▶
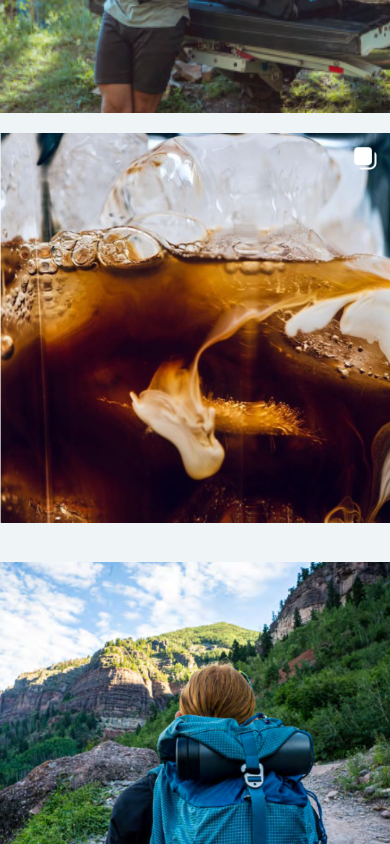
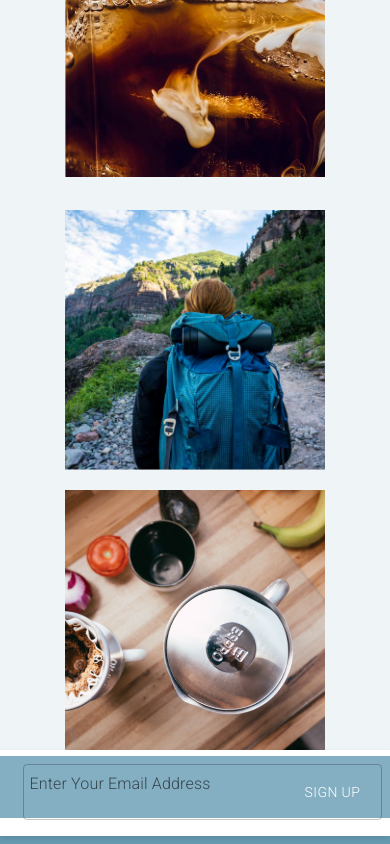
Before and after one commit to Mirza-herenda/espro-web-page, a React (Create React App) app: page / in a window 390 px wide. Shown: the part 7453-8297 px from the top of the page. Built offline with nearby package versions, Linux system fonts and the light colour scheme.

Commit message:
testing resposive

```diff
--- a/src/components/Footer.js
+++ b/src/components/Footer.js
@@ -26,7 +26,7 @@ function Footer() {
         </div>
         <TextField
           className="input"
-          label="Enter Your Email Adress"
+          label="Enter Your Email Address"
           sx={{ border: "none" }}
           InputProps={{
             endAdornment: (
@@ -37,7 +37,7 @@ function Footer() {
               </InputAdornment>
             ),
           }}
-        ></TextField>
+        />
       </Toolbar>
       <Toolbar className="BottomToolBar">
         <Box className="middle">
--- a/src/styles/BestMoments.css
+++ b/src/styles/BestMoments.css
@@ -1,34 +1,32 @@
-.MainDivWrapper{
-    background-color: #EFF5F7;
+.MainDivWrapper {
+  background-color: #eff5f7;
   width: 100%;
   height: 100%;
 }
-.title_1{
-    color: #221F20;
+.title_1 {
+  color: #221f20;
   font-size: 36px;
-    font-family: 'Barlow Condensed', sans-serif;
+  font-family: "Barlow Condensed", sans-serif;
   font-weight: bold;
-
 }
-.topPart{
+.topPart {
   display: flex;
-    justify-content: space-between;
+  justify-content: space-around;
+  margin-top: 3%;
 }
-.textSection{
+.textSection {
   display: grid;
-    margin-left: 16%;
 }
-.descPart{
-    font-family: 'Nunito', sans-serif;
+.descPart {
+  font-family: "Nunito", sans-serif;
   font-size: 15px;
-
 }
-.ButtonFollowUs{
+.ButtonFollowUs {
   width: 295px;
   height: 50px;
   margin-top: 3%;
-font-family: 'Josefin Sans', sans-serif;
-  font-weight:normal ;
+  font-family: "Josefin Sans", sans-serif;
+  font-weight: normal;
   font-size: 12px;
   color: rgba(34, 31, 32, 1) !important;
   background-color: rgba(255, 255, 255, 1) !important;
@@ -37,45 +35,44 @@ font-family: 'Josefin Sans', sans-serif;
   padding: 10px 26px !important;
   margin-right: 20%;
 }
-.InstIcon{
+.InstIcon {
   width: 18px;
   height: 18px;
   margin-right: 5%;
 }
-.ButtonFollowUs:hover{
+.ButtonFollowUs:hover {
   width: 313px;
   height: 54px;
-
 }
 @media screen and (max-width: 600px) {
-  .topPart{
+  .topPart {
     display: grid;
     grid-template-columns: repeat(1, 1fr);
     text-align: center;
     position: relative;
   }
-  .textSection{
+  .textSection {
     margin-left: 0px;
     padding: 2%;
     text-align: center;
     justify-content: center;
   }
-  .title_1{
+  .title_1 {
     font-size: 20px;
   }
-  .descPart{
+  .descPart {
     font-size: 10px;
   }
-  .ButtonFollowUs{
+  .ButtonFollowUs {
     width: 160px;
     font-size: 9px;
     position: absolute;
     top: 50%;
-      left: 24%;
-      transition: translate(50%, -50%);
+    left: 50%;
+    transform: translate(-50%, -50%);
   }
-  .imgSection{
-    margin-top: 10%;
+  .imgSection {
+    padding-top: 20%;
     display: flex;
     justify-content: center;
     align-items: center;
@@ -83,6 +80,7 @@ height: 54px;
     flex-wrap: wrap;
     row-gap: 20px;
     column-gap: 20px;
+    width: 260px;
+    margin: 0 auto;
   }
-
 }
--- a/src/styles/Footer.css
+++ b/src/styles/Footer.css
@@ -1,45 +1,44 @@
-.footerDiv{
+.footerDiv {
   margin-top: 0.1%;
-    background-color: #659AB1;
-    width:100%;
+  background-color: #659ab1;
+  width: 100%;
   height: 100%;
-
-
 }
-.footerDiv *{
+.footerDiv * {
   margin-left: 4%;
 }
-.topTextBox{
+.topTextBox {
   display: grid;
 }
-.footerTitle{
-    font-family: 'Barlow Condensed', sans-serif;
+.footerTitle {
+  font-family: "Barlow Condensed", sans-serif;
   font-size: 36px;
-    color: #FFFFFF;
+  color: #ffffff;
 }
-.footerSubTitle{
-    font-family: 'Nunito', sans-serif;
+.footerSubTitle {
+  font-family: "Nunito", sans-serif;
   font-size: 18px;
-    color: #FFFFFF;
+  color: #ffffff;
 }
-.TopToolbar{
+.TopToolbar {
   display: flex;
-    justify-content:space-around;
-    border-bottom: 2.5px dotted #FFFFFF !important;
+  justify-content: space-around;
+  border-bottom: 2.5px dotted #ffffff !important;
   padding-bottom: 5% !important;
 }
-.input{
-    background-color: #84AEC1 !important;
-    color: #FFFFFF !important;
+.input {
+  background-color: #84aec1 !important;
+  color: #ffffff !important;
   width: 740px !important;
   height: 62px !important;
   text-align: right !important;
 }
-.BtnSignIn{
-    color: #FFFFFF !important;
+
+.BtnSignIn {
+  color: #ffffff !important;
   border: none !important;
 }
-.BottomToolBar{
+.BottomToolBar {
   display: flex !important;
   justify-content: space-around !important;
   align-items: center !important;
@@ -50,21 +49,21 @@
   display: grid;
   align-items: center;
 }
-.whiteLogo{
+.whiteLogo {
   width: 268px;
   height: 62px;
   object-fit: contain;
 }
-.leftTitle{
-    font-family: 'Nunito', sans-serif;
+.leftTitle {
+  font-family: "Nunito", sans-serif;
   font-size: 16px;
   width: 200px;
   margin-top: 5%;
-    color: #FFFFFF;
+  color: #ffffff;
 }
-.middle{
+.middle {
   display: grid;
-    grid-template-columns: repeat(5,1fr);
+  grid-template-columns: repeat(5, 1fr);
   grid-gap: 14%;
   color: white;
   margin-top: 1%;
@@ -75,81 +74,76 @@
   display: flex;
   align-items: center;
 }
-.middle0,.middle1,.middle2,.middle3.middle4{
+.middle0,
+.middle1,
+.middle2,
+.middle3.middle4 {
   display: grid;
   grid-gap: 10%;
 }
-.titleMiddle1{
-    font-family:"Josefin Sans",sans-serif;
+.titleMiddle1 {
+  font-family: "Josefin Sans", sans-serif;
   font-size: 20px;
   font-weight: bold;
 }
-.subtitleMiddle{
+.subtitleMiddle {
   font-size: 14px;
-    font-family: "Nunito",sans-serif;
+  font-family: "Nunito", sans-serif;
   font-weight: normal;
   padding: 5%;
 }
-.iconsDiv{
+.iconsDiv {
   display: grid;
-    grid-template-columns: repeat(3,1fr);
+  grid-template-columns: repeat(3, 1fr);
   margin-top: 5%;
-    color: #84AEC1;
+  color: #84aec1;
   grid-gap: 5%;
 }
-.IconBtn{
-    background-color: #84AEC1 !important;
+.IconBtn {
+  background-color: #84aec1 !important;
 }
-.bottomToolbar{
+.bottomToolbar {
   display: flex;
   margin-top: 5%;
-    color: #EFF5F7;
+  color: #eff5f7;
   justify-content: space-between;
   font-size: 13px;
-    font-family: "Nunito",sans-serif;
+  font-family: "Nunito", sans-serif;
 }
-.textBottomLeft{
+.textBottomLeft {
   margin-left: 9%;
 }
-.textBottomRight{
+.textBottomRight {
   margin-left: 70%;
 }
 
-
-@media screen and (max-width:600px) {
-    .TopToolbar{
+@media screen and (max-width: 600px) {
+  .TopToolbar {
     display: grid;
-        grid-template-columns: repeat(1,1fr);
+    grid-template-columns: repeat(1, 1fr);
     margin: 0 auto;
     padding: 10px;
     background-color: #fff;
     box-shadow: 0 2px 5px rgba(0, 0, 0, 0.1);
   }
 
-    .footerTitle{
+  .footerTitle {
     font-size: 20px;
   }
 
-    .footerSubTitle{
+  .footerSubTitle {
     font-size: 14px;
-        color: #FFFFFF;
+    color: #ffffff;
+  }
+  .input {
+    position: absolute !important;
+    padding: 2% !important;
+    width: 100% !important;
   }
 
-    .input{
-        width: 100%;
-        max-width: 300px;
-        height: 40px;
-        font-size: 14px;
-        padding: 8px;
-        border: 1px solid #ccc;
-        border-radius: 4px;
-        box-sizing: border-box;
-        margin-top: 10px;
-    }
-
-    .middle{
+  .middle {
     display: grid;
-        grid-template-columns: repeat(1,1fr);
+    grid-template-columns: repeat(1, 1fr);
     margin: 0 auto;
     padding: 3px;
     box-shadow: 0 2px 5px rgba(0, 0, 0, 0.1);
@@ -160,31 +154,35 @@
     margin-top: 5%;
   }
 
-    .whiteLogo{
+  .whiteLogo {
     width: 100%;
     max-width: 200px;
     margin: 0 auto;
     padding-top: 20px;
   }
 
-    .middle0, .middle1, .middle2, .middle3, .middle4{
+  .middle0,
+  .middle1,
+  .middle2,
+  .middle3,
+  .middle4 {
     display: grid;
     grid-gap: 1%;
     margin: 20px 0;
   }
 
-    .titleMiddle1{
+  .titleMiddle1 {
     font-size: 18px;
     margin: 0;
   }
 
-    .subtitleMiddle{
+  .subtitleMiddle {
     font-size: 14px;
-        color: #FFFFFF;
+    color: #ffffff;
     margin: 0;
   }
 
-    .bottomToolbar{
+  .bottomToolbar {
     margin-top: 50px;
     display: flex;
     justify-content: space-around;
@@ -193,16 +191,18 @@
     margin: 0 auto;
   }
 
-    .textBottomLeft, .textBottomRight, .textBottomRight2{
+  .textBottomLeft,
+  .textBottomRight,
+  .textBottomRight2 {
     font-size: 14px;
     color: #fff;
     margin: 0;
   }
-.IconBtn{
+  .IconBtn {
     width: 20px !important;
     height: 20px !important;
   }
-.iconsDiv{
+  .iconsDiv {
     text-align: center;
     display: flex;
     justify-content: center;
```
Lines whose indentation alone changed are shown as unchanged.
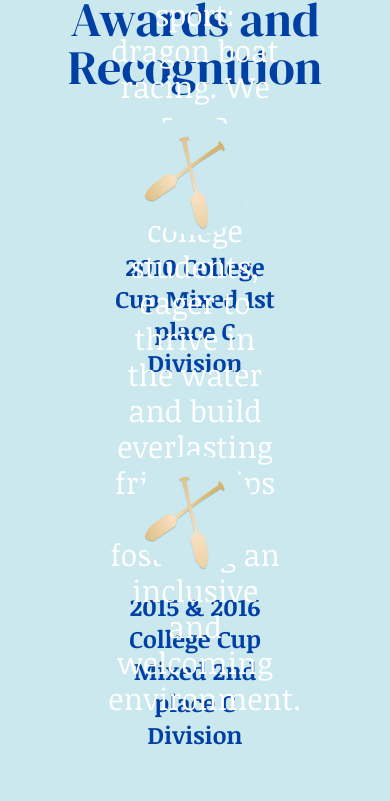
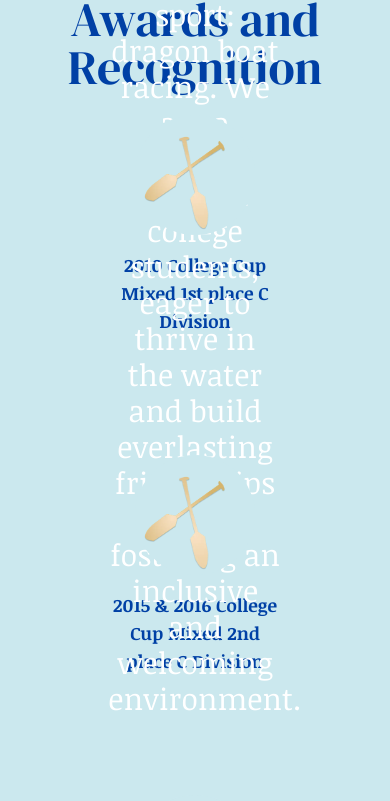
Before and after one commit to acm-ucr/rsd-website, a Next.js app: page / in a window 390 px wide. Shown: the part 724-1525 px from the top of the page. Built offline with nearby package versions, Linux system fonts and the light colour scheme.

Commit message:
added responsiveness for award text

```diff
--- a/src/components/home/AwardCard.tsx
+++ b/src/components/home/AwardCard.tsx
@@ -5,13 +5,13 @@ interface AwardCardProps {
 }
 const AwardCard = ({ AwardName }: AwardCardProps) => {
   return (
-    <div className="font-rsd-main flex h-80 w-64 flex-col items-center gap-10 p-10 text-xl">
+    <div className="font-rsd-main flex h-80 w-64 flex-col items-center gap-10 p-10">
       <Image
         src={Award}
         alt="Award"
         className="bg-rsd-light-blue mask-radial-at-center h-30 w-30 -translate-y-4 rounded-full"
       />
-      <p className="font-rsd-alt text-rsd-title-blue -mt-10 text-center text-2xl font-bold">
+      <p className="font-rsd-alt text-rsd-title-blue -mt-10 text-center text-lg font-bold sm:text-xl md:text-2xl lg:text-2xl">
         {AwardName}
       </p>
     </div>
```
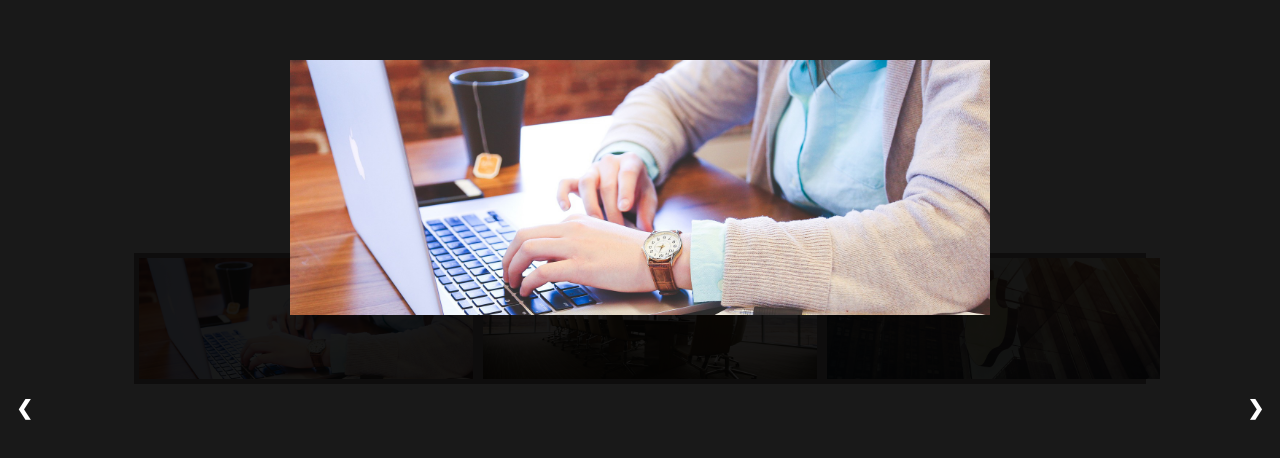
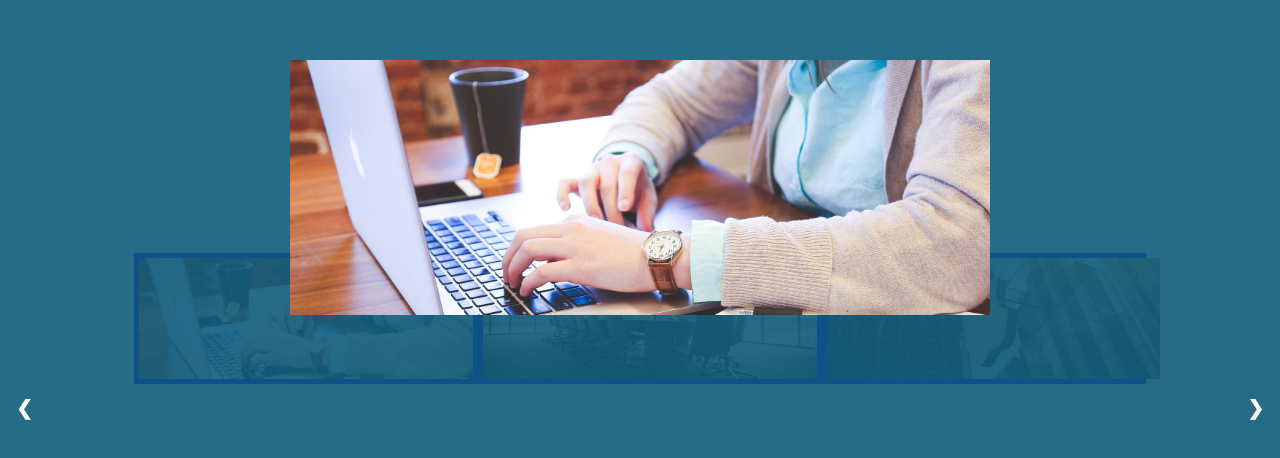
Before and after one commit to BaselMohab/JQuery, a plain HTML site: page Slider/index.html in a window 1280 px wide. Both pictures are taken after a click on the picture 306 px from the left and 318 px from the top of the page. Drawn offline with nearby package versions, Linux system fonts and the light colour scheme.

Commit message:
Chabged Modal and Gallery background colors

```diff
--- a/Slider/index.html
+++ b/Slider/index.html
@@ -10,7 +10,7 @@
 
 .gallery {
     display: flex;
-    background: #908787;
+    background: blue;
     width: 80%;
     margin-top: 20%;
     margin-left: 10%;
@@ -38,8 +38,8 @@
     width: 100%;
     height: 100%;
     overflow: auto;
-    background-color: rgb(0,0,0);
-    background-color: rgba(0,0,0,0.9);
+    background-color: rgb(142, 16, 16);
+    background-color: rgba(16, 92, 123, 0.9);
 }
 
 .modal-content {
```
◀
The word "className" may appear in several lines of the data; copy every line where it does.

           className="input"
       <Toolbar className="BottomToolBar">
         <Box className="middle">
-    <div className="font-rsd-main flex h-80 w-64 flex-col items-center gap-10 p-10 text-xl">
+    <div className="font-rsd-main flex h-80 w-64 flex-col items-center gap-10 p-10">
         className="bg-rsd-light-blue mask-radial-at-center h-30 w-30 -translate-y-4 rounded-full"
-      <p className="font-rsd-alt text-rsd-title-blue -mt-10 text-center text-2xl font-bold">
+      <p className="font-rsd-alt text-rsd-title-blue -mt-10 text-center text-lg font-bold sm:text-xl md:text-2xl lg:text-2xl">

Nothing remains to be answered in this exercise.